Gridlock in Congress a hot debate topic
Cowan, McMorris Rodgers elaborate on positions
Republican U.S. Rep. Cathy McMorris Rodgers, in the final debate before the November election, defended her eight years in Congress and argued that she has worked for bipartisanship in Congress.
“We need leadership. We need both parties, Republicans and Democrats, working together,” McMorris Rodgers said Friday morning at the debate at the Red Lion Hotel at the Park. “When you look at my record you’ll see one where I have reached across the aisle to get the job done.”
Her Democratic opponent, Rich Cowan, said McMorris Rodgers, as a ranking leader of the House Republican Party, is partially responsible for the inability of elected federal officials to make progress.
“Getting themselves re-elected and helping other career politicians with their elections is more important than solving this fiscal cliff,” said Cowan, the founder of Spokane film company North By Northwest Productions, echoing a major theme of one of his TV campaign ads. “Bond and market rating firms threaten to lower our credit rating because the federal government can’t work together.”
The breakfast event, sponsored by Greater Spokane Incorporated, the region’s chamber of commerce, cost $55 a plate to attend for nonmembers, according to GSI’s website. The first debate between the two candidates aired Tuesday night on KSPS.
Cowan had pushed to have a debate in all 10 of the counties represented in the district; McMorris Rodgers agreed to two in Spokane.
Each candidate was given the opportunity to ask the other a question.
Cowan noted that McMorris Rodgers has criticized President Barack Obama for signing into law a health care proposal that cut $716 billion in spending from Medicare, even though she voted for a budget that included the same spending cut in a plan authored by current Republican vice presidential nominee Paul Ryan.
“How can you criticize somebody for doing something you voted for twice?” he asked.
McMorris Rodgers stressed that she opposed the cut in the Affordable Care Act because it was used to pay for new spending, while the cuts in the Ryan budget would have helped deal with deficits.
“The Ryan budget in the House is a budget that actually makes some tough decisions across the board to set priorities to start getting us living within our means,” she said.
McMorris Rodgers asked Cowan about a comment she said he made at an earlier candidates forum that candidates shouldn’t advocate for defense projects.
“I just wanted to ask what you meant by that – especially as it relates to Fairchild and what your role would be as a member of Congress with Fairchild,” she said.
Cowan said he felt his role would include advocating for Fairchild and working for its future viability.
“I’m a major, big-time supporter of Fairchild,” Cowan said. “We’ve got to do everything we can do to preserve and secure Fairchild. Absolutely, that would be a huge priority.”
Cowan, who has said he would serve no more than four terms, concluded the debate by promising not to accept a congressional pension until Congress passes a balanced budget. He also said he wouldn’t accept a pay increase until unemployment in Eastern Washington falls below 5 percent.

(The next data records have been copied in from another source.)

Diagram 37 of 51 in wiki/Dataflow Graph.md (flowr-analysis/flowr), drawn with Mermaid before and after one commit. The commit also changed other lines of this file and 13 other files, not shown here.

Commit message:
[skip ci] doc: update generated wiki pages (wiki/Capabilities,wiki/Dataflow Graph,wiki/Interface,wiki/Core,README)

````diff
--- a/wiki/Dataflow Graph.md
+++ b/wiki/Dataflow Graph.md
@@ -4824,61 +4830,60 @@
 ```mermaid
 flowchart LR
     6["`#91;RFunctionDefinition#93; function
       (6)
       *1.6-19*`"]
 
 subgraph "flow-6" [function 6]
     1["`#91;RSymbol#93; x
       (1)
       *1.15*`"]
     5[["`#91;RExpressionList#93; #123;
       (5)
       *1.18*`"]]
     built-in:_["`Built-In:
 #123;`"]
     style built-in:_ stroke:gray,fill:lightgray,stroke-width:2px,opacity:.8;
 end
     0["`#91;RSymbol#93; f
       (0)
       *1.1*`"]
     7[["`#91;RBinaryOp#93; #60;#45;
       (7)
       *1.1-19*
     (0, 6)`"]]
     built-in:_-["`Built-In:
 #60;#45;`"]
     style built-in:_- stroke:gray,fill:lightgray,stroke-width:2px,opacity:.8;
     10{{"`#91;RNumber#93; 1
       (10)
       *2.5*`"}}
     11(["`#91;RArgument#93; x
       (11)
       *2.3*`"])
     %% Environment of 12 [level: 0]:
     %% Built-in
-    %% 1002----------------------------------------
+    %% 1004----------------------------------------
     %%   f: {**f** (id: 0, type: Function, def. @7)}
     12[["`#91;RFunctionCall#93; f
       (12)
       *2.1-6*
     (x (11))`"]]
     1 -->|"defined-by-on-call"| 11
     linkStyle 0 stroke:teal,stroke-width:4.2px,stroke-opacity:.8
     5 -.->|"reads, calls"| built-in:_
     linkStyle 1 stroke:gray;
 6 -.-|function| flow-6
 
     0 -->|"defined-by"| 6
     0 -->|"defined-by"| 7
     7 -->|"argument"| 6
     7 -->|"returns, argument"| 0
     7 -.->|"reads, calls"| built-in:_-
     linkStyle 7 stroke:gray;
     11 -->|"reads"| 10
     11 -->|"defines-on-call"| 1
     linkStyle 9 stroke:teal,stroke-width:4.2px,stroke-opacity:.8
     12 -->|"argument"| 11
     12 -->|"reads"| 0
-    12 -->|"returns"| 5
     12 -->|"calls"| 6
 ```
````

McMorris Rodgers’ final statement stressed her connections to the district.
“My priorities are here,” she said. “My priorities are those of Fairchild, of our forest, of our farms, of our Air Force men and women, our veterans.”